  • Matthew D. McCarthy

    Affiliation Ocean Sciences Department, University of California Santa Cruz, Santa Cruz, California, United States of America

Range Expansion of the Jumbo Squid in the NE Pacific: δ15N Decrypts Multiple Origins, Migration and Habitat Use

  • Rocio I. Ruiz-Cooley, 
  • Lisa T. Ballance, 
  • Matthew D. McCarthy
PLOS
x

Abstract

Coincident with climate shifts and anthropogenic perturbations, the highly voracious jumbo squid Dosidicus gigas reached unprecedented northern latitudes along the NE Pacific margin post 1997–98. The physical or biological drivers of this expansion, as well as its ecological consequences remain unknown. Here, novel analysis from both bulk tissues and individual amino acids (Phenylalanine; Phe and Glutamic acid; Glu) in both gladii and muscle of D. gigas captured in the Northern California Current System (NCCS) documents for the first time multiple geographic origins and migration. Phe δ15N values, a proxy for habitat baseline δ15N values, confirm at least three different geographic origins that were initially detected by highly variable bulk δ15N values in gladii for squid at small sizes (<30 cm gladii length). In contrast, bulk δ15N values from gladii of large squid (>60 cm) converged, indicating feeding in a common ecosystem. The strong latitudinal gradient in Phe δ15N values from composite muscle samples further confirmed residency at a point in time for large squid in the NCCS. These results contrast with previous ideas, and indicate that small squid are highly migratory, move into the NCCS from two or more distinct geographic origins, and use this ecosystem mainly for feeding. These results represent the first direct information on the origins, immigration and habitat use of this key “invasive” predator in the NCCS, with wide implications for understanding both the mechanisms of periodic D. gigas population range expansions, and effects on ecosystem trophic structure.

Introduction

Range expansion of species has been linked to recent climate change [1] and has potentially important negative consequences for the population dynamics of native species and trophic structure and biodiversity of entire ecosystems [2]. In the NE Pacific, the most dramatic range expansion, coincident with the 1997–1998 El Niño of the Century, was documented for an r-selected invertebrate species, the jumbo squid (Dosidicus gigas) [3]. As early as 1934, D. gigas were occasionally observed in waters as far as 40°N [4], [5], but their occurrence far surpassed this latitude in 1997, when they were recorded in Oregon (45°N) [3], and subsequently in the Gulf of Alaska in 2005, although they remained most abundant in waters offshore of the USA and British Columbia from 2002 to 2009 [3], [6], [7]. Multiple drivers have been proposed for this dramatic expansion, including climate change, the expansion and shoaling of the oxygen minimum zone (OMZ) in the California Current [6], [7], and the depletion of tuna and bill fish populations in the eastern tropical Pacific [8]. While this species' tolerance to a wide range of temperatures and oxygen concentrations likely facilitates shifts in distribution and abundance [9], the specific environmental triggers, underlying drivers, and geographic origins of the expanding populations remain unclear.

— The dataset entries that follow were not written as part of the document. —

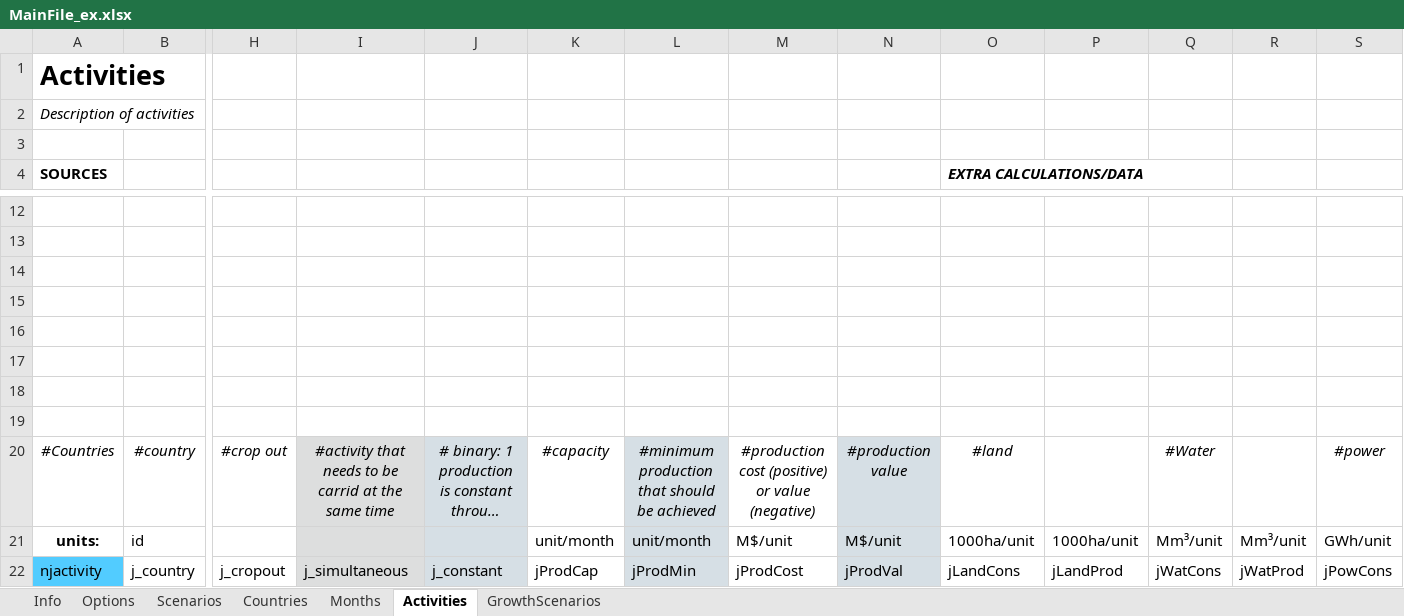
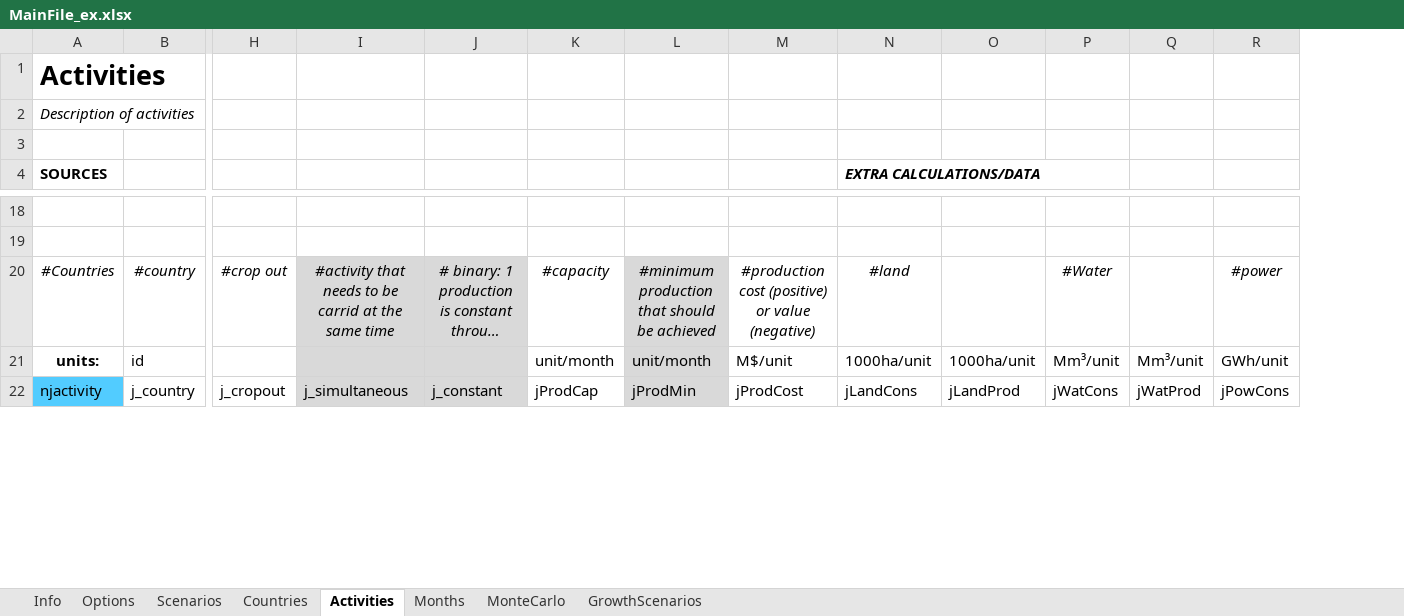
Before and after one commit to RaphaelPB/WHAT-IF, an Excel workbook: Data/MainFile_ex.xlsx, sheet Activities, drawn as a sheet; only a part is shown, gaps mark what is left out; long unchanged cells end in …; values as stored, in another font and other column widths than the file's, no borders; removed rows and columns are numbered as before the commit, all else as after; rows hold the shown columns only; the diff covers the shown part only; the diff names each change by its address in the sheet, - before the commit and + after, or states it on an @@ line.

```diff
--- a/Data/MainFile_ex.xlsx (sheet Activities)
+++ b/Data/MainFile_ex.xlsx (sheet Activities)
+sheet tab: MonteCarlo
@@ sheet tab order changed: Info | Options | Scenarios | Countries | Activities | Months | MonteCarlo | GrowthScenarios @@
-column N, rows 20-22: #production value | M$/unit | jProdVal
-row 14: (empty)
-row 15: (empty)
-row 16: (empty)
-row 17: (empty)
-row 18: (empty)
-row 19: (empty)
```
Also changed, not shown: 7 added rows, 3 edited cells and cell formats elsewhere in this sheet, sheet Options, sheet Scenarios, sheet Info, sheet Countries, sheet Months, Data/AgricultureModule_ex.xlsx, Data/CropMarketModule_ex.xlsx, 7 other files.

Range expansion and high abundance of D. gigas has likely also altered trophic structure of the Northern California Current System (NCCS), as this species is an opportunistic voracious predator with high growth rates and energetic demands [10]. It is also the largest ommastrephid (maximum mantle length >1.5 m) with the highest potential of fecundity (>30 million eggs) of any cephalopod species [11]. In the NCCS, it consumes a wide range of prey items (n>100), including hake (Merluccius productus), sardine (Sardinops sagax) and rockfish (Sebastes spp.) [12], [13], all species of high economic importance. Temporal variation in recruitment and movement of this opportunistic and aggressive predator can induce considerable variation in population dynamics and life history of prey species [10]. In British Columbia, for example, regional declines in hake abundance have been attributed to D. gigas predation [14]. However, a major puzzle regarding D. gigas range expansions is that studies to date have not been able to detect long-distance migration using bulk stable isotope ratios or electronic tagging, implying that medium to large squid move only within modest latitudinal distances (∼4° of latitude) [9], [15]. The fundamental mechanism for D. gigas expansions is therefore unclear: it is unknown whether D. gigas expanded its range into the NCCS through migration, or through passive dispersal of egg masses and paralarvae.

To investigate origins, movement and habitat use of D. gigas inhabiting the NCCS, we analyzed stable isotope ratios of nitrogen (δ15N) from bulk tissue samples (gladii and muscle) and conducted compound specific isotope analysis of individual amino acids (CSIA-AA) from squid captured there (Figure 1). Natural stable isotope abundances can provide time-integrated information about the trophic position of species in a given habitat [16], [17]. In D. gigas, bulk isotope ratios from consecutive sections along gladii (internal shell) can also track ontogenetic shifts [15]. Isotope ratios from muscle indicate recent assimilated diet (<2 months), while consecutive sections along gladii represent a continuous dietary record throughout the period of time in which the gladius was formed [18], [19]. Because baseline δ15N values (i.e. values from primary producers) are heterogeneous across marine ecosystems, ocean basins and latitudes [20], movement can be detected along gladii as squid grow if D. gigas feed while moving between isotopically distinct habitats. However, bulk isotope analysis often cannot distinguish between shifting habitat baselines vs. trophic position.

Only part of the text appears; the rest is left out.